Work is being done on thousands of kilometers of roads. Vast territories already have been taken over by the civil administration. Life there is quickly being restored according to reasonable laws. Vast quantities of foodstuffs, fuel and munitions are available.
This outstanding achievement of one struggle was obtained with sacrifices that, however painful in individual cases, in the total amount to not yet 5 per cent of those of the World War. No one knows better what you, my comrades, and with you are brave allied soldiers, have achieved suffered and sacrificed in these three and a half months than one who fulfilled his duty as a soldier in the past war. During these three and a half months, my soldiers, the precondition, at least, has been created for a last mighty blow that shall crush this opponent before Winter sets in.
All preparations, so far as human beings can foresee, have been made. Step by step, this has been prepared systematically to manoeuvre the opponent into such a position that we can now strike a deadly blow.
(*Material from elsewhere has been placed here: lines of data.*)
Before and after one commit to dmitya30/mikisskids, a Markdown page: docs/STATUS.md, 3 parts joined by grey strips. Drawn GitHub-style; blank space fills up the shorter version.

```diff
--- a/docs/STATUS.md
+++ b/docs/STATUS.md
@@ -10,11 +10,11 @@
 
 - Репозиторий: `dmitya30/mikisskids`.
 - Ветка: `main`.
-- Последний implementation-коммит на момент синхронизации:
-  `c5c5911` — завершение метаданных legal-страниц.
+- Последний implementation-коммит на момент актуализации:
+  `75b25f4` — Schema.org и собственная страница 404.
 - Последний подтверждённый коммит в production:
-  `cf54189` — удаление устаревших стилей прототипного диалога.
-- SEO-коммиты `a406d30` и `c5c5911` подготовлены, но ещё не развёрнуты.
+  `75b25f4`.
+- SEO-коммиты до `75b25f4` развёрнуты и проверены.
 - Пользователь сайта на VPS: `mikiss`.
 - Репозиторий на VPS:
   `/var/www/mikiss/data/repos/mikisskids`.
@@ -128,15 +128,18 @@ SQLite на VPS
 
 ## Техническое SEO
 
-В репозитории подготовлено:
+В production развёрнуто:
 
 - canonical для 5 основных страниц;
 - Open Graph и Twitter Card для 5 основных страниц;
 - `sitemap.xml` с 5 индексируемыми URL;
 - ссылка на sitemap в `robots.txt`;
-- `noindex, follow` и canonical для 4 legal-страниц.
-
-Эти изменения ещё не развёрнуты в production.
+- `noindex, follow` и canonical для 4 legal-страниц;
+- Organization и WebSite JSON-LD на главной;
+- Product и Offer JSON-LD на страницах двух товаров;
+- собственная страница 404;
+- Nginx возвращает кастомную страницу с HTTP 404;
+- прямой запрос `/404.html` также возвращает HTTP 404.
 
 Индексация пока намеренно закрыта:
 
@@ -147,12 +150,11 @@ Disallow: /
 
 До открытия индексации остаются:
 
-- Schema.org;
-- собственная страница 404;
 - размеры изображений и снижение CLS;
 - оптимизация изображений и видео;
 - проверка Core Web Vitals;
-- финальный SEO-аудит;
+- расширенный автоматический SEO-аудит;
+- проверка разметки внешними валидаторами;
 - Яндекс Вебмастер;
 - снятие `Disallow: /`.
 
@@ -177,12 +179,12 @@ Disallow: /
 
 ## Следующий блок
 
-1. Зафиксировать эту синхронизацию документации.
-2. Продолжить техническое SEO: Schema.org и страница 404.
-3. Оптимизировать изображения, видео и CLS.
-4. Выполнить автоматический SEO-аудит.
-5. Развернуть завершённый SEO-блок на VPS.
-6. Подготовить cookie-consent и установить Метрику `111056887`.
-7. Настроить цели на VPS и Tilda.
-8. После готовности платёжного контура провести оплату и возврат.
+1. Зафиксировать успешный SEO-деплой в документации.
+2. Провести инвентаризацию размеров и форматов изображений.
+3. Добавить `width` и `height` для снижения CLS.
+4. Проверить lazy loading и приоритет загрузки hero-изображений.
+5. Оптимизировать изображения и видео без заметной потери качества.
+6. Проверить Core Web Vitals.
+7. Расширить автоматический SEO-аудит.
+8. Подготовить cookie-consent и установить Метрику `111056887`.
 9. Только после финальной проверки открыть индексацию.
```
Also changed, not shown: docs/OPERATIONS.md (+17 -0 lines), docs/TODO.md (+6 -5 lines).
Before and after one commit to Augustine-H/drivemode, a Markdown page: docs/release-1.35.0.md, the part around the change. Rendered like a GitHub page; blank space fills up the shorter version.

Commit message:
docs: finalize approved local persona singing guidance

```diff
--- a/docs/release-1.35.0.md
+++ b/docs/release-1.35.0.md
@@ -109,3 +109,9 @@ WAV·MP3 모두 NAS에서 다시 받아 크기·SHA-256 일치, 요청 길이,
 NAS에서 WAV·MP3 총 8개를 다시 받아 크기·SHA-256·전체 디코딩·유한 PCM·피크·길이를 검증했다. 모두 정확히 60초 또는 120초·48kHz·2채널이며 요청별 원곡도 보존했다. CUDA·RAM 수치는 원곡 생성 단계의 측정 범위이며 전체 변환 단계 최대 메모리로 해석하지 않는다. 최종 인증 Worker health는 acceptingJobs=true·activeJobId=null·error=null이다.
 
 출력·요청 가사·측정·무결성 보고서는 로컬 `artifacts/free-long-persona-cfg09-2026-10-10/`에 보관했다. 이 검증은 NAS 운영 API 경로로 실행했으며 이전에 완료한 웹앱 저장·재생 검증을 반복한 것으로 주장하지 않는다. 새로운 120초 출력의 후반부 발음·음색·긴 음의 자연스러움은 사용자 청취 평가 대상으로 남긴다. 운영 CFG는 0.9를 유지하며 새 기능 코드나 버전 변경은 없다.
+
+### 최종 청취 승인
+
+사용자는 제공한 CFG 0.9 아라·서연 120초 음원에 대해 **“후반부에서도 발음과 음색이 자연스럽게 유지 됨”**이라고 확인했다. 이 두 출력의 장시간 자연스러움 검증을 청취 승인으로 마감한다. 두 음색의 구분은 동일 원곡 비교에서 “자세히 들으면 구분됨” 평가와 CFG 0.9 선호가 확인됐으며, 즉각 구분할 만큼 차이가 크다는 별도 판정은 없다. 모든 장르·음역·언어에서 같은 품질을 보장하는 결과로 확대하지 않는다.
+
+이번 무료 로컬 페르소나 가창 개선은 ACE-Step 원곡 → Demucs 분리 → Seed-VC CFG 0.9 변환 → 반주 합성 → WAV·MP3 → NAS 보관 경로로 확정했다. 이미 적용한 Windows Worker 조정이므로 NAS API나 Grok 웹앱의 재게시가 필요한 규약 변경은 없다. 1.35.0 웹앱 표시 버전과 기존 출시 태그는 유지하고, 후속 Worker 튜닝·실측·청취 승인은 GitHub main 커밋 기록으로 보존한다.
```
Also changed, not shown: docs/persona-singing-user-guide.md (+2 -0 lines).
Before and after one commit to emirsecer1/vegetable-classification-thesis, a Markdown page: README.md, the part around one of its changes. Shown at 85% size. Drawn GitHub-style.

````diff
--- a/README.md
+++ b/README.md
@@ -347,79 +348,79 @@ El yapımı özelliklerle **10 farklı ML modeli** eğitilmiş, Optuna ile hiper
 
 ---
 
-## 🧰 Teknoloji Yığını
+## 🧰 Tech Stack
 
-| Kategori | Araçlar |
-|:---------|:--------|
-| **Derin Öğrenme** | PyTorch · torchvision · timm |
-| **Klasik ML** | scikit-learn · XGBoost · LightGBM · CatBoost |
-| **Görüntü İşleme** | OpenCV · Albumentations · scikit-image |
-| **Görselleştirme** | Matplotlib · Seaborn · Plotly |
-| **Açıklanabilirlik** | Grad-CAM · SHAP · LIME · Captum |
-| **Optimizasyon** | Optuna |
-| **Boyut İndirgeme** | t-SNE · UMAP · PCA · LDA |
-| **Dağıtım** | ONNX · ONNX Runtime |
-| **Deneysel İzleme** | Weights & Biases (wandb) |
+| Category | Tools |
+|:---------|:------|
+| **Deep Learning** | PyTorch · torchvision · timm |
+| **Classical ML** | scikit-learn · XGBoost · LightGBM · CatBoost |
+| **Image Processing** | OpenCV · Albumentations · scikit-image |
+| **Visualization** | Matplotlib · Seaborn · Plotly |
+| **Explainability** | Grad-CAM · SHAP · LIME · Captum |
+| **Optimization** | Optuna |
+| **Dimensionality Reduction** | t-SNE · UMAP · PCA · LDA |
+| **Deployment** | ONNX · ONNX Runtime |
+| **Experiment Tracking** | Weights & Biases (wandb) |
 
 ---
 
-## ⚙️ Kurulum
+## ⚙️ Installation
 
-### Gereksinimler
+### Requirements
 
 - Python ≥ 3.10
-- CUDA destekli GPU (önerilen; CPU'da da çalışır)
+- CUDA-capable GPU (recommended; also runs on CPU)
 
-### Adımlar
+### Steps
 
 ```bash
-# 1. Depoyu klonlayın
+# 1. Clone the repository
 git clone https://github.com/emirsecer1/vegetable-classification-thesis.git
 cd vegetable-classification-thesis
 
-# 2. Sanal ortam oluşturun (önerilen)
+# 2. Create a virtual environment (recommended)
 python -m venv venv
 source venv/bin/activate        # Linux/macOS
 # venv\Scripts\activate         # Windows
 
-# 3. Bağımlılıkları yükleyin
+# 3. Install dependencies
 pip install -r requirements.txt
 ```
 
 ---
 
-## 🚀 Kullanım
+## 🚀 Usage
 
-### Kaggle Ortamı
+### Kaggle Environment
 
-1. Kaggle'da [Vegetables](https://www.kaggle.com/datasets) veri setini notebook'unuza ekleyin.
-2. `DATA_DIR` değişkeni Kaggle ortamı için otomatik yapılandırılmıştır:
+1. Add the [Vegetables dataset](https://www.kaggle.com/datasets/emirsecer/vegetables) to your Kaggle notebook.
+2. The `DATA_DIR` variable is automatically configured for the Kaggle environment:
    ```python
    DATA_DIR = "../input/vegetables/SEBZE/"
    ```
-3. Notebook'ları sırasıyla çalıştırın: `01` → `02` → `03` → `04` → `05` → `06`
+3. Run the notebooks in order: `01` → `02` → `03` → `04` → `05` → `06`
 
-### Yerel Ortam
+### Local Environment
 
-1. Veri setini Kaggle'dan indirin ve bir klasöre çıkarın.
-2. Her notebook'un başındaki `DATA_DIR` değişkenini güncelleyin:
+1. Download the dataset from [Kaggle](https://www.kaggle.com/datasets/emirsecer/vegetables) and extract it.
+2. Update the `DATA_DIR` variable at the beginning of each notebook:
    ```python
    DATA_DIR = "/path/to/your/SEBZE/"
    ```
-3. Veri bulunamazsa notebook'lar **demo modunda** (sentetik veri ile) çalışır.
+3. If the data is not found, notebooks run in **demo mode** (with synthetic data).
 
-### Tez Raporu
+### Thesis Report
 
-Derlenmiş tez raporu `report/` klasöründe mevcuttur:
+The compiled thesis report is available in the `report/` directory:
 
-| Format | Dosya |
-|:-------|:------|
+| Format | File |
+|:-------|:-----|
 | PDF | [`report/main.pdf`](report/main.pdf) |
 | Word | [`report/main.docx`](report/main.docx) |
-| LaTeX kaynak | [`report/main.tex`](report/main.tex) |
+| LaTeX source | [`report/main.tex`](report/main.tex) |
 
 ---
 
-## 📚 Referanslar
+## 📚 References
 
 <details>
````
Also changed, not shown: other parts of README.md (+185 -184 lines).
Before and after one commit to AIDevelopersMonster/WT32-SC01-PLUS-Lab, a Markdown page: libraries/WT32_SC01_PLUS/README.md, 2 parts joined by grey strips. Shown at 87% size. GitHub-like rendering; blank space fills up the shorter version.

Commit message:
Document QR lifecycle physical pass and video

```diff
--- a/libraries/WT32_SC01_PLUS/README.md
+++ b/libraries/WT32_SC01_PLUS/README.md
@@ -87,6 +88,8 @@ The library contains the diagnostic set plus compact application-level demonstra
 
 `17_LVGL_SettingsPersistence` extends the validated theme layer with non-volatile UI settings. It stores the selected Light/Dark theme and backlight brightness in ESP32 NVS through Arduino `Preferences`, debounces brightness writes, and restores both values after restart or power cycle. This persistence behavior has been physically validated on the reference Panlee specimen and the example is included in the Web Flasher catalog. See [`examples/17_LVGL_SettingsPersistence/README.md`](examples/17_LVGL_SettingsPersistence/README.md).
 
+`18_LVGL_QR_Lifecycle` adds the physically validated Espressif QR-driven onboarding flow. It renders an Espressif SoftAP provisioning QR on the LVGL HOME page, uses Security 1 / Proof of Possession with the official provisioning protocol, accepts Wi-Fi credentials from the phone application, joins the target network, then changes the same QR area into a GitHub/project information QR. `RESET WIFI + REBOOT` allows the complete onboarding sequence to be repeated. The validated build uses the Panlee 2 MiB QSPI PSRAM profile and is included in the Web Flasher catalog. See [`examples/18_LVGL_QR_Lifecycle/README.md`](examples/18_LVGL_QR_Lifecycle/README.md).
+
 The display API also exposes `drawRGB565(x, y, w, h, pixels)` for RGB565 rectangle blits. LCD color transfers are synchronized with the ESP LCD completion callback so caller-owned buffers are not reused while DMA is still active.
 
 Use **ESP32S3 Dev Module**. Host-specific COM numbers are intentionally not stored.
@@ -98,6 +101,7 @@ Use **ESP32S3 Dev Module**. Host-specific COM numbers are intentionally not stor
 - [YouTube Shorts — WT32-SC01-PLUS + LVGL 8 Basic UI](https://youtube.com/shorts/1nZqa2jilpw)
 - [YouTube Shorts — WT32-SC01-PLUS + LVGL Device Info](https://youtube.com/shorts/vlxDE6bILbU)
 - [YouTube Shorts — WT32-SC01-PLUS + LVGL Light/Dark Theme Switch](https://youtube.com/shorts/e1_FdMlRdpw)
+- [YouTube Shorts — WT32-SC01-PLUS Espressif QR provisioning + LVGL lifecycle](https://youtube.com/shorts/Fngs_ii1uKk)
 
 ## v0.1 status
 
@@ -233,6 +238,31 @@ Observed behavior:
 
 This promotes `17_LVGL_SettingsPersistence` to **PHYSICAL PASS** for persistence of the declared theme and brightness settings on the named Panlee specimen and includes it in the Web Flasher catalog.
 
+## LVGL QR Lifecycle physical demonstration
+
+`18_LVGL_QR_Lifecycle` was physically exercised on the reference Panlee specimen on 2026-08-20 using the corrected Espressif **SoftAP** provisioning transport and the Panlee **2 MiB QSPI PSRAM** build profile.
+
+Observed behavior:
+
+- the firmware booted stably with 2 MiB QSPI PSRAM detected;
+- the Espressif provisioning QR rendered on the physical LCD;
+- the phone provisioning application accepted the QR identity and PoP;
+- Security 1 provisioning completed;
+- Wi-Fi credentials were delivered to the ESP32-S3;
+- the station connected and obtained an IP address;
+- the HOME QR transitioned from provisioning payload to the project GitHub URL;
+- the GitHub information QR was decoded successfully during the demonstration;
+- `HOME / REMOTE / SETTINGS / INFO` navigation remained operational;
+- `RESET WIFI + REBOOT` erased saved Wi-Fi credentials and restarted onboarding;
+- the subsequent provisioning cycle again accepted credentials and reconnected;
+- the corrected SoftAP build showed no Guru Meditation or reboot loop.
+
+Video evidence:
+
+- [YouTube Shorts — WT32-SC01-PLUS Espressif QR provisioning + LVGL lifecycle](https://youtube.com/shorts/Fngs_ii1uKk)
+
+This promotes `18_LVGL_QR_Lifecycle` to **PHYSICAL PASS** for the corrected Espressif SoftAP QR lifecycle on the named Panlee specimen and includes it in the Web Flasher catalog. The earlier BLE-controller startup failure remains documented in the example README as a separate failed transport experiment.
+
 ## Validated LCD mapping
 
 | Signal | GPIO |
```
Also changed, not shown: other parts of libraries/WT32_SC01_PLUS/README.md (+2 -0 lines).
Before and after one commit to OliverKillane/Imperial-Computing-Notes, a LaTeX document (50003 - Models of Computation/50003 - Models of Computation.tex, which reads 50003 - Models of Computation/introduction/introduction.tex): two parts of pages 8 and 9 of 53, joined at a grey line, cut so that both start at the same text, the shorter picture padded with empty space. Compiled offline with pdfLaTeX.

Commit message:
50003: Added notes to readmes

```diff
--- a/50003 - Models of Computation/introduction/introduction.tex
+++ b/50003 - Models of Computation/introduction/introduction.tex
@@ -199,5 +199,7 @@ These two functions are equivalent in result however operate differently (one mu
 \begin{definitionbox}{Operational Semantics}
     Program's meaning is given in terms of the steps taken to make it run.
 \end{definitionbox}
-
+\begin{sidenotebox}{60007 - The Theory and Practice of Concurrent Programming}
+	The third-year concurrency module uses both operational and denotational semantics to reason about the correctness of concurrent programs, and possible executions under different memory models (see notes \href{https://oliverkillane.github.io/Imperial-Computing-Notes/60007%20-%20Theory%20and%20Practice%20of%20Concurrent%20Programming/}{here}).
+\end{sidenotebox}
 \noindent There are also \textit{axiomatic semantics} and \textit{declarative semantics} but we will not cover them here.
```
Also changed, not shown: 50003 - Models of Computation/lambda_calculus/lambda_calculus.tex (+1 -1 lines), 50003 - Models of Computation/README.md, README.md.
Today begins the last great, decisive battle of this year. It will hit this enemy destructively and with it the instigator of the entire war, England herself. For if we crush this opponent, we also remove the last English ally on the Continent. Thus we will free the German Reich and entire Europe from a menace greater than any since the time of the Huns and later of the Mongol tribes.
The German people, therefore, will be with you more than ever before during the few ensuing weeks. What you and allied soldiers have achieved already merits our deepest thanks. With bated breath, the blessing of the entire German homeland accompanies you during the hard days ahead. With the Lord's aid you not only will bring victory but also the most essential condition for peace.
Führer and Supreme Commander of the Armed Forces